═════ Material for this exercise ═════

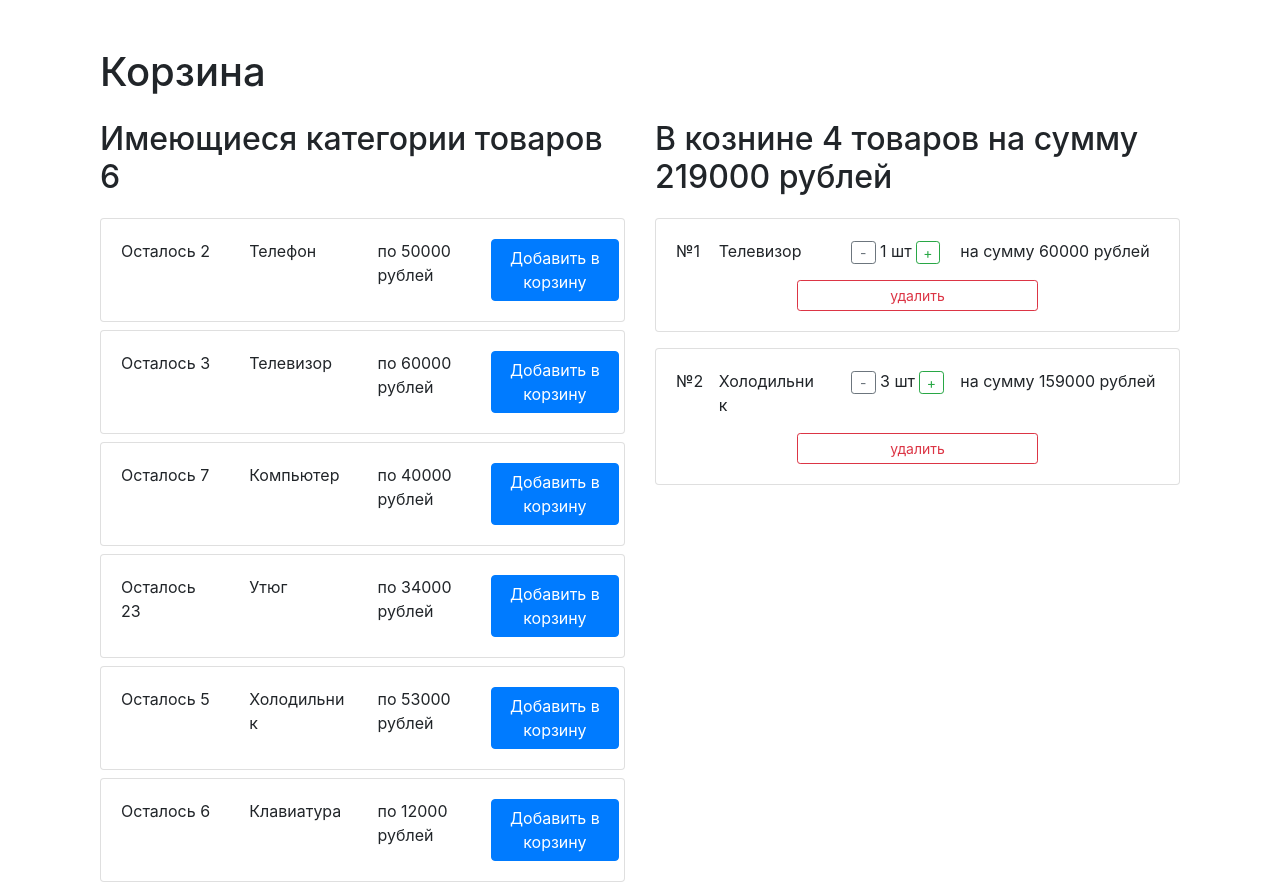
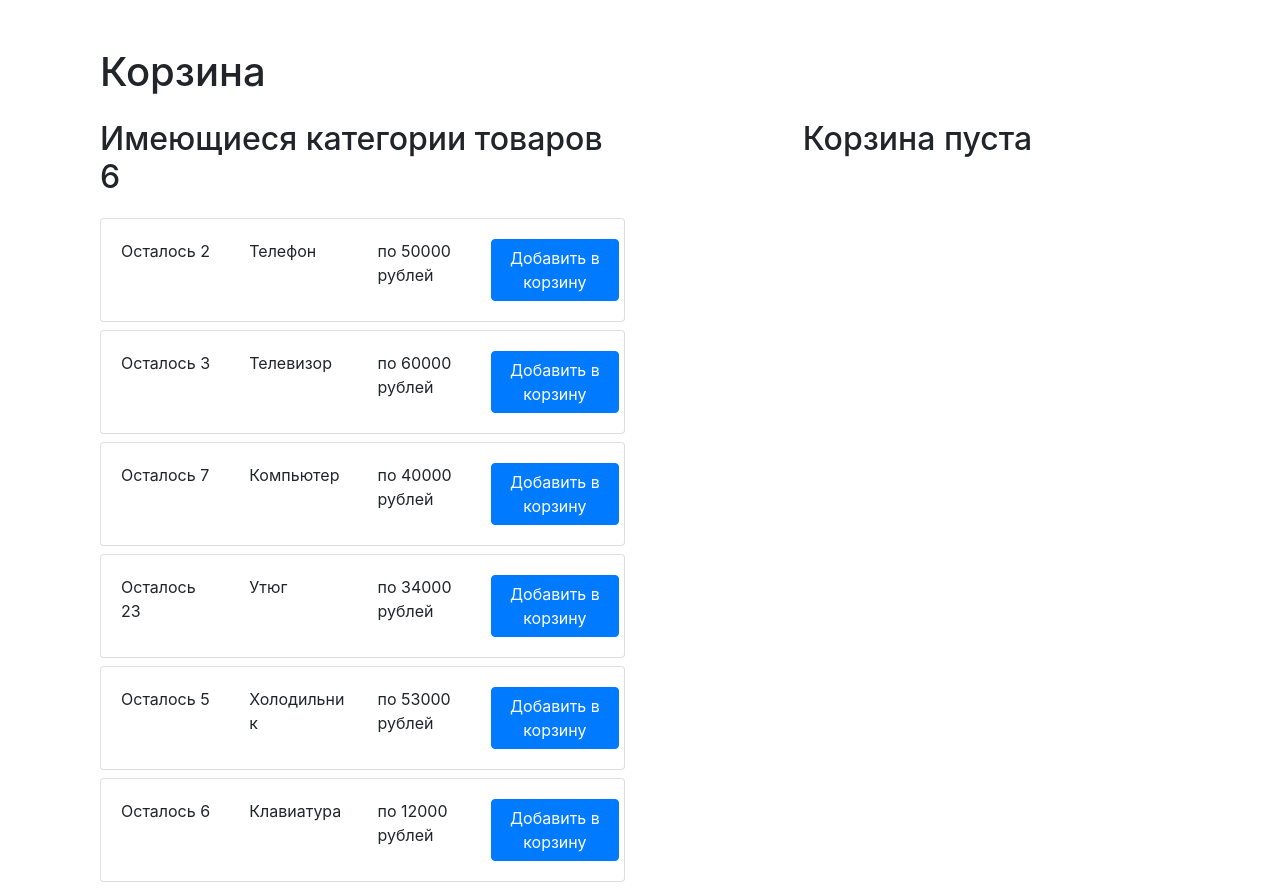
Before and after one commit to slvKhan/travelata, a React (Create React App) app: page / in a window 1280 px wide. Built offline with nearby package versions, Linux system fonts and the light colour scheme.

Commit message:
add sessionStorage

```diff
--- a/src/ShopCart/ShopCart.jsx
+++ b/src/ShopCart/ShopCart.jsx
@@ -7,23 +7,21 @@ import ProductInShopCart from './ProductInShopCart';
 export default class ShopCart extends React.Component {
   constructor(props) {
     super(props);
+    this.key = 'selectedProducts';
     this.state = {
       products: [],
-      selectedProducts: {
-        1: {
-          idProduct: 2,
-          amount: 1,
-        },
-        2: {
-          idProduct: 5,
-          amount: 3,
-        },
-      },
+      selectedProducts: {},
     };
   }
 
   componentDidMount() {
     this.fetchProducts();
+    this.updateSelectedProducByStore(this.key);
+  }
+
+  componentDidUpdate() {
+    const { selectedProducts } = this.state;
+    this.saveInStore(this.key, selectedProducts);
   }
 
   canAddProduct = (id) => {
@@ -141,6 +139,19 @@ export default class ShopCart extends React.Component {
     this.removeProduct(id);
   }
 
+  saveInStore = (key, selectedProducts) => {
+    localStorage.setItem(key, JSON.stringify(selectedProducts));
+  }
+
+  updateSelectedProducByStore = (key) => {
+    const localSelectedProducts = localStorage.getItem(key);
+    if (!localSelectedProducts) {
+      return;
+    }
+
+    this.setState({ selectedProducts: JSON.parse(localSelectedProducts) });
+  }
+
   productsCartHeader = (selectedProductMapped, titleStyle) => {
     const amountProducts = selectedProductMapped.reduce((totalProducts, product) => (
       totalProducts + product.amount
```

═════

## [Prompt]
A word-for-word retyping of the material above is expected, without pictures.

## [Solved problem]
Before and after one commit to slvKhan/travelata, a React (Create React App) app: page / in a window 1280 px wide. Built offline with nearby package versions, Linux system fonts and the light colour scheme.

Commit message:
add sessionStorage

```diff
--- a/src/ShopCart/ShopCart.jsx
+++ b/src/ShopCart/ShopCart.jsx
@@ -7,23 +7,21 @@ import ProductInShopCart from './ProductInShopCart';
 export default class ShopCart extends React.Component {
   constructor(props) {
     super(props);
+    this.key = 'selectedProducts';
     this.state = {
       products: [],
-      selectedProducts: {
-        1: {
-          idProduct: 2,
-          amount: 1,
-        },
-        2: {
-          idProduct: 5,
-          amount: 3,
-        },
-      },
+      selectedProducts: {},
     };
   }
 
   componentDidMount() {
     this.fetchProducts();
+    this.updateSelectedProducByStore(this.key);
+  }
+
+  componentDidUpdate() {
+    const { selectedProducts } = this.state;
+    this.saveInStore(this.key, selectedProducts);
   }
 
   canAddProduct = (id) => {
@@ -141,6 +139,19 @@ export default class ShopCart extends React.Component {
     this.removeProduct(id);
   }
 
+  saveInStore = (key, selectedProducts) => {
+    localStorage.setItem(key, JSON.stringify(selectedProducts));
+  }
+
+  updateSelectedProducByStore = (key) => {
+    const localSelectedProducts = localStorage.getItem(key);
+    if (!localSelectedProducts) {
+      return;
+    }
+
+    this.setState({ selectedProducts: JSON.parse(localSelectedProducts) });
+  }
+
   productsCartHeader = (selectedProductMapped, titleStyle) => {
     const amountProducts = selectedProductMapped.reduce((totalProducts, product) => (
       totalProducts + product.amount
```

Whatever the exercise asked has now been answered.